    The other point, which is obvious to anyone who has spent time communicating on the internets, is that trolling, abusiveness, whatever, is under the control of the person who owns the blog, not the commenters. If the owner wants to let it be a free for all, then they generally find that they don’t have a very good commentariat. Which is why most blogs have a comments policy (including Edwards’ blog itself).

    I hang out at places on the internet where the overwhelming norm is pseudonyms, and the behaviour is mostly very polite. I also hang out at places like the Standard, where likewise most people use pseudonyms, because I value the more robust debate that comes with a culture that isn’t afraid of rudeness. The point being, pseudonymity isn’t the crucial factor. A good comments policy and moderation process is.

    If Edwards thinks the internet is a bastion of bad behaviour he needs to start looking at the people who own blogs, not the people who comment on them.

    btw, Edwards, and some other commentators, look like they’re speaking well outside of their experience.

    • weka

      ooops, unfinished thought there… Has Edwards spent much time in the blogosphere or wider internet outside his own blog? Because he comes across as someone who has found the cool toy to play with and doesn’t realise that other people have been playing with it for years and know a hell of a more about how it works than he does.

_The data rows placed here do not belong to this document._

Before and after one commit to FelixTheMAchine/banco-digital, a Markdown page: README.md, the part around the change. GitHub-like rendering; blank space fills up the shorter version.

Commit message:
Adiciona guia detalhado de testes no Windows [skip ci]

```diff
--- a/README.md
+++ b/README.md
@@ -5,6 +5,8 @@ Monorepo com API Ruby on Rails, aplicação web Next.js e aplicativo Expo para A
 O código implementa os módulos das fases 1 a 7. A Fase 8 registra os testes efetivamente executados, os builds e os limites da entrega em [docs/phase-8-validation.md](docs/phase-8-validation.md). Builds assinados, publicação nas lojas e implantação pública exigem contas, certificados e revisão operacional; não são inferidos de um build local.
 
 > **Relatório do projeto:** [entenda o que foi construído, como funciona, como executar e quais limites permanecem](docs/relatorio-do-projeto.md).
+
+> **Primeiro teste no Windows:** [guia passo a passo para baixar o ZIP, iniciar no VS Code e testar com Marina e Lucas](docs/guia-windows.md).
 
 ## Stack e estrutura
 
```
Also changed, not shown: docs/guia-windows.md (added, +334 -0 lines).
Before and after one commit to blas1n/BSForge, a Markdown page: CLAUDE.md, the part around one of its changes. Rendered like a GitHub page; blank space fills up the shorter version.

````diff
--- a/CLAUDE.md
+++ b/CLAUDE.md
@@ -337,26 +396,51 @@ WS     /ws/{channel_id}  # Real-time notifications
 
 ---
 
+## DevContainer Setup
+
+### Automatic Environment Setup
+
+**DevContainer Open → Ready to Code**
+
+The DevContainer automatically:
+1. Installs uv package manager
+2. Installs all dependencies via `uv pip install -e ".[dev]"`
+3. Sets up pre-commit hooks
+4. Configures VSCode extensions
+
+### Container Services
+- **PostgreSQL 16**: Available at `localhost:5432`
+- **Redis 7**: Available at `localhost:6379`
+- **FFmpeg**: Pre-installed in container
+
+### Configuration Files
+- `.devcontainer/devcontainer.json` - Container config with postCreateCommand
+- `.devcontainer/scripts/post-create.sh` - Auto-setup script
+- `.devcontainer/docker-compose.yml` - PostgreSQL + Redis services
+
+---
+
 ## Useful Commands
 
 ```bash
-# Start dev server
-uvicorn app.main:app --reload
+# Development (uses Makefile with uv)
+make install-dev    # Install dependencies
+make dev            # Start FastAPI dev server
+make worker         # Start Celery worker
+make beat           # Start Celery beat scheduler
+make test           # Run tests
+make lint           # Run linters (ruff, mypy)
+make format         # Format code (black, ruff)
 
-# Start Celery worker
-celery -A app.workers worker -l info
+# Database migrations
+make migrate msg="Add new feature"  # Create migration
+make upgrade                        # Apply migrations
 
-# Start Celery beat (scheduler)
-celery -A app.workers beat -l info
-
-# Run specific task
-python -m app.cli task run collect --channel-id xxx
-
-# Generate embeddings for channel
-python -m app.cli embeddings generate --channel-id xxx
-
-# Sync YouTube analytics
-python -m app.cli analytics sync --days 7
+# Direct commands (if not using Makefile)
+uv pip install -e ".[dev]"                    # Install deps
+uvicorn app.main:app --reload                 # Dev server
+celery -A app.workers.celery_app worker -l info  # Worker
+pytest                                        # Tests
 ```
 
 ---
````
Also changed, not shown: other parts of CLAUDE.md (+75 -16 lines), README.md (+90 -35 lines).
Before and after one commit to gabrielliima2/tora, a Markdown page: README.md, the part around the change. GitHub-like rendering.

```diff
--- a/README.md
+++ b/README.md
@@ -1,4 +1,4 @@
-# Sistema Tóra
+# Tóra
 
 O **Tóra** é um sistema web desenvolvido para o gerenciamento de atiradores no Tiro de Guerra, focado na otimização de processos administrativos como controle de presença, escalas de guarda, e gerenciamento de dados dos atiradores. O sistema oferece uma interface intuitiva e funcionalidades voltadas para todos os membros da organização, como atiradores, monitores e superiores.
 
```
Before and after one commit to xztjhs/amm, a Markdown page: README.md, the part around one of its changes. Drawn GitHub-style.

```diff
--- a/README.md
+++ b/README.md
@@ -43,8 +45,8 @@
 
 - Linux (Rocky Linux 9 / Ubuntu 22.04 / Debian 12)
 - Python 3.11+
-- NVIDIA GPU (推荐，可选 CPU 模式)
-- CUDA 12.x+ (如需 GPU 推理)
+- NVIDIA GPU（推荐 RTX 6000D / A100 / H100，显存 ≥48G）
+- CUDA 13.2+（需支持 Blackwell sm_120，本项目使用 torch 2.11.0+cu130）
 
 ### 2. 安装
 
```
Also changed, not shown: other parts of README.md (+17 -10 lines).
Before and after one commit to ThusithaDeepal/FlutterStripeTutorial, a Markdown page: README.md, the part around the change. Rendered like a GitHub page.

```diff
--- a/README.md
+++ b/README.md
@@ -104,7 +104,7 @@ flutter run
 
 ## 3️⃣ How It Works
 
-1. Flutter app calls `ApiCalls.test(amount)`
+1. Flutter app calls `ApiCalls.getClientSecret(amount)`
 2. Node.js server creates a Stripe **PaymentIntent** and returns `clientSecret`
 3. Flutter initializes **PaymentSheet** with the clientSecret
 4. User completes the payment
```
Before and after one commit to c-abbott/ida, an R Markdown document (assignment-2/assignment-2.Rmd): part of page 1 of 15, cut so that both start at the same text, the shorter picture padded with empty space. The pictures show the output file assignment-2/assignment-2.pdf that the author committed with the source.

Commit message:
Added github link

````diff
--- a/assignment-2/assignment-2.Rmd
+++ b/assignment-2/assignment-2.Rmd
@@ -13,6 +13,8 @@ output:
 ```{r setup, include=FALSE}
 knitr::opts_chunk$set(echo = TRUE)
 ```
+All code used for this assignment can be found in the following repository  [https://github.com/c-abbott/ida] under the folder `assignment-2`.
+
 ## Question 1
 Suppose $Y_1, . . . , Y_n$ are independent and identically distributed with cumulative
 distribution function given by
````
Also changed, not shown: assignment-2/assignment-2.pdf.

      • QoT

        Exactly. His assumption that there may be “a” Trevor Kingswood who objects to someone using that name is a case in point. There are lots of people on the internet, Brian, and many of them have the same “real” name.

  4. V (verbscape)

    “Well, I think your anonymous comment demonstrates my point very well, since it is characterised by rudeness and abuse and contains no argument of any sort. I think we can do without you, peterpaysan.”

    …I’m pretty sure Brian doesn’t actually know what ‘anonymous’ means.

      • Rhinocrates

        I’m also led to wonder how much use Edwards is to his clients as a media trainer if he makes it so public that he’d rather complain about how the world is versus how it “should” be instead of advising on how they should work in that changing environment. Surely the first rule of PR is “Never act as if the world is as you would want it to be, instead act as it is.” If he can’t say that, then he’s of no worth to his clients.